EXTRACTED DATA
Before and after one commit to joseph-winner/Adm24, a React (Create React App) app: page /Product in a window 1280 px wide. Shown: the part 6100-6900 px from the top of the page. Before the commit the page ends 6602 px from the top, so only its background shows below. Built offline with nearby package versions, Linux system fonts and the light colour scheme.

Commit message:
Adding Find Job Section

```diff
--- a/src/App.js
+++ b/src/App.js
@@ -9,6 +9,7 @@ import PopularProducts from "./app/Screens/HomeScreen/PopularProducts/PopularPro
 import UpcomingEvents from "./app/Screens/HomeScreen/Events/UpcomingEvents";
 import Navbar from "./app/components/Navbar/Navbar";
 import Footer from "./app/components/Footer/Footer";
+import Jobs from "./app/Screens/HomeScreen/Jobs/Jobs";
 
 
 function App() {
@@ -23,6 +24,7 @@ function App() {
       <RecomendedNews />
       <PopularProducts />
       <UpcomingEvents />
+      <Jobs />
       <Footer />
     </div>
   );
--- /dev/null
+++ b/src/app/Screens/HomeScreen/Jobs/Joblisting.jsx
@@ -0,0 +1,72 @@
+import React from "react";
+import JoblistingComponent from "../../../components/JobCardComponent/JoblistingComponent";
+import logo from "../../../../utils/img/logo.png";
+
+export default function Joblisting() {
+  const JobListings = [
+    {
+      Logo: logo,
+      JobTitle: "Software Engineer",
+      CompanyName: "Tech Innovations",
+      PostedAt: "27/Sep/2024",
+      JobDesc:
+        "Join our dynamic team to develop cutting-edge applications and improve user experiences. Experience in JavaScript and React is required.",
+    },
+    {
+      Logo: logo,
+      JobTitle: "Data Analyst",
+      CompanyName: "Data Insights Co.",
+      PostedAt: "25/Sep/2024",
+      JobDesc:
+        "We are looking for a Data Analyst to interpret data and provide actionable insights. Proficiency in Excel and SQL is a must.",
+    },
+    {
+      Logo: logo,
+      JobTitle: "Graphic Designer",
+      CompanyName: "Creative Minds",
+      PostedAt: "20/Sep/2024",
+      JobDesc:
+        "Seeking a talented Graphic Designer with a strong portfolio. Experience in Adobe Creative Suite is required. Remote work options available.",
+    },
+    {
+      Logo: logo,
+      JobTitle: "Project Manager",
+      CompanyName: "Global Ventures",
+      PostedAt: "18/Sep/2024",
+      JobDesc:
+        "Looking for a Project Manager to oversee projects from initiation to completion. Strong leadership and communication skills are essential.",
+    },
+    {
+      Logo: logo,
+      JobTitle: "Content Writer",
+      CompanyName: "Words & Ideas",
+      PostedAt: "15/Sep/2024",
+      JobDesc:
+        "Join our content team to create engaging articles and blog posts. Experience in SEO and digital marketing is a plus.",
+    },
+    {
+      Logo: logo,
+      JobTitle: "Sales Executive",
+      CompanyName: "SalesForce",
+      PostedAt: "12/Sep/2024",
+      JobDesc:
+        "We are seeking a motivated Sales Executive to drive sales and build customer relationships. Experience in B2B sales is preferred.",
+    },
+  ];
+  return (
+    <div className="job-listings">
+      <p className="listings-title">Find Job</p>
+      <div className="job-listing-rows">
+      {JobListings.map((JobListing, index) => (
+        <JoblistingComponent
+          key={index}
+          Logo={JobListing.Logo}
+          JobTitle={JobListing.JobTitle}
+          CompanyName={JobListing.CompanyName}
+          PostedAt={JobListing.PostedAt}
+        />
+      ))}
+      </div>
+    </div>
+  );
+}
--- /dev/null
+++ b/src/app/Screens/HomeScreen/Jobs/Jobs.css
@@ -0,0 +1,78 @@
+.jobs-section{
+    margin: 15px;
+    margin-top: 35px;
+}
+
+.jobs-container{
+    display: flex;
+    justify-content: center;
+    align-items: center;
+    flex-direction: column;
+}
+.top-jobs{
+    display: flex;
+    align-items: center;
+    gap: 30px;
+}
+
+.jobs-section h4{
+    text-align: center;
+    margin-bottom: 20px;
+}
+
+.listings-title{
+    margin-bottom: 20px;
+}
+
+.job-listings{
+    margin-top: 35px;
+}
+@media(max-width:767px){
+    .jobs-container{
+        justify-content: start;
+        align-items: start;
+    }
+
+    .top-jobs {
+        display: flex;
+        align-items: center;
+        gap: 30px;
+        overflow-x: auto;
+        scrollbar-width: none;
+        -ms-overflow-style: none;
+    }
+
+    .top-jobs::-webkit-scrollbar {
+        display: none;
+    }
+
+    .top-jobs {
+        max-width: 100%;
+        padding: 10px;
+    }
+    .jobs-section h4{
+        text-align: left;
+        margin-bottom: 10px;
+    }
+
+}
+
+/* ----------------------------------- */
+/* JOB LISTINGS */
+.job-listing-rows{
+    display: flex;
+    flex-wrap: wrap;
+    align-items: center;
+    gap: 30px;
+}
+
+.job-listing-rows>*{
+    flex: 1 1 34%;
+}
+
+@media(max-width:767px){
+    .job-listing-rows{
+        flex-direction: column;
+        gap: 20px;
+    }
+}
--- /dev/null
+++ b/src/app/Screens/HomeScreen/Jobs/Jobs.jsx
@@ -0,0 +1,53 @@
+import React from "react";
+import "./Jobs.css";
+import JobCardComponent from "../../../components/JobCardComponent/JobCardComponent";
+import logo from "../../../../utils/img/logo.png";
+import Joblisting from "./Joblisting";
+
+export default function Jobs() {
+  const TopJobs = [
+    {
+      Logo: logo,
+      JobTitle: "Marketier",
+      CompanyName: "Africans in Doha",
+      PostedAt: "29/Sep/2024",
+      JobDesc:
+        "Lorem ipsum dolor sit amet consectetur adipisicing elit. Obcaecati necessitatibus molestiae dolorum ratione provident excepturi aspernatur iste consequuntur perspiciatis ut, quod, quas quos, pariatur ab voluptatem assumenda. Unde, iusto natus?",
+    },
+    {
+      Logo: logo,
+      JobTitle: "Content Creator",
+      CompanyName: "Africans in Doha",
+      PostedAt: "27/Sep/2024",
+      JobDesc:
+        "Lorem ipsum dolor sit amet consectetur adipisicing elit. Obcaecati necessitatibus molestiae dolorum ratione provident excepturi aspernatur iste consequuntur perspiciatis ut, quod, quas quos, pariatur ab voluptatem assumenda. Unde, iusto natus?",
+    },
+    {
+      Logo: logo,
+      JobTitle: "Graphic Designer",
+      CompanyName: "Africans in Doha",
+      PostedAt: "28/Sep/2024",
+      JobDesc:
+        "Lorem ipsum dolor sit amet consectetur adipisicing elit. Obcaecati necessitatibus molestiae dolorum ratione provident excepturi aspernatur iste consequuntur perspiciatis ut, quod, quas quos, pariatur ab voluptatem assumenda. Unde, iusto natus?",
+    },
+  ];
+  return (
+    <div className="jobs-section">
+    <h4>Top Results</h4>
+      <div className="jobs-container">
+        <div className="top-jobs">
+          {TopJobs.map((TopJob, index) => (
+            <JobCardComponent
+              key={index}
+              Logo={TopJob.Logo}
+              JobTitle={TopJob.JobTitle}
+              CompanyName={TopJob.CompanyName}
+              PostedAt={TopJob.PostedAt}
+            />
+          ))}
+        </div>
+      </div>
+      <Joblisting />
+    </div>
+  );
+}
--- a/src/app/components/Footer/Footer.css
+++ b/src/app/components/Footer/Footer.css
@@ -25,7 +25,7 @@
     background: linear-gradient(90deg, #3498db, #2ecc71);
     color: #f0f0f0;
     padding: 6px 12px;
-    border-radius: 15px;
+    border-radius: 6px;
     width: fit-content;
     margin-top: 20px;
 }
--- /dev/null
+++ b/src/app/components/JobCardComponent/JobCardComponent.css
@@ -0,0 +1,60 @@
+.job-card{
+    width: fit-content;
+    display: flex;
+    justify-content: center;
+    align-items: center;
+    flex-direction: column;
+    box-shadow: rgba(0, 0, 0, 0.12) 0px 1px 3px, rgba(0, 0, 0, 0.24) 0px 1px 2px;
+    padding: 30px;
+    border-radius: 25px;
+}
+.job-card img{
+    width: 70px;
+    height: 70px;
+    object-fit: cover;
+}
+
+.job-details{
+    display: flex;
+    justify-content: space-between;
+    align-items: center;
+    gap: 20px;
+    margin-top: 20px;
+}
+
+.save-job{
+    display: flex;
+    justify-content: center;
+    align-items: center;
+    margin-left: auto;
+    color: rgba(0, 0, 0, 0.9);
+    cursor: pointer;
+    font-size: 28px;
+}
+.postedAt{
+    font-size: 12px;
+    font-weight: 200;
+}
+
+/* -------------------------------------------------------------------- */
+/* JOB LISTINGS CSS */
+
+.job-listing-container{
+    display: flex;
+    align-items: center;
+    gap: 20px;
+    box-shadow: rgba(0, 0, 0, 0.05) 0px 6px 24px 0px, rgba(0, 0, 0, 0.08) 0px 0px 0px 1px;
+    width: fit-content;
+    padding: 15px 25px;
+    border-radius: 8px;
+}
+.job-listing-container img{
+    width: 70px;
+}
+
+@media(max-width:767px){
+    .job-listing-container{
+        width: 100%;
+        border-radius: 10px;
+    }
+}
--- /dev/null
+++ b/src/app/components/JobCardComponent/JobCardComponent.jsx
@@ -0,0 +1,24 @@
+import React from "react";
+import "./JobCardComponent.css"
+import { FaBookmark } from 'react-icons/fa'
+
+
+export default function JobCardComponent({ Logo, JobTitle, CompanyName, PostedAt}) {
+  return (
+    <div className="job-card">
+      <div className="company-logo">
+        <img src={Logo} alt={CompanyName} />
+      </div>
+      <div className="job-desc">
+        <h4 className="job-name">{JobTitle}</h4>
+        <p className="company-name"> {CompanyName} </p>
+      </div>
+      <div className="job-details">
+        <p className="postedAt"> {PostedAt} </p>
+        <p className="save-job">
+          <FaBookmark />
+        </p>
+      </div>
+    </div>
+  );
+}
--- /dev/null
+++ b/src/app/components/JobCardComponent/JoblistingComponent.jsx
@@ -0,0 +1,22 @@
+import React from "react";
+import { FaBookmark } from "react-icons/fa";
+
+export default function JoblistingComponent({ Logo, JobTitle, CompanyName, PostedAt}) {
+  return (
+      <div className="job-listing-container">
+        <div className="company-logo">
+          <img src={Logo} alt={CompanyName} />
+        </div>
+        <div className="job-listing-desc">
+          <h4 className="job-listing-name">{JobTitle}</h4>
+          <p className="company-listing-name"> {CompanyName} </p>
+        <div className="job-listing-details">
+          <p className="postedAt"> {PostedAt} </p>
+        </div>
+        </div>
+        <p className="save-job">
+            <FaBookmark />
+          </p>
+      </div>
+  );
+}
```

ABOUT THIS TASK
In the material above, please find every line that includes the word "margin" and copy it.

EXPECTED ANSWER
+    margin: 15px;
+    margin-top: 35px;
+    margin-bottom: 20px;
+    margin-bottom: 20px;
+    margin-top: 35px;
+        margin-bottom: 10px;
     margin-top: 20px;
+    margin-top: 20px;
+    margin-left: auto;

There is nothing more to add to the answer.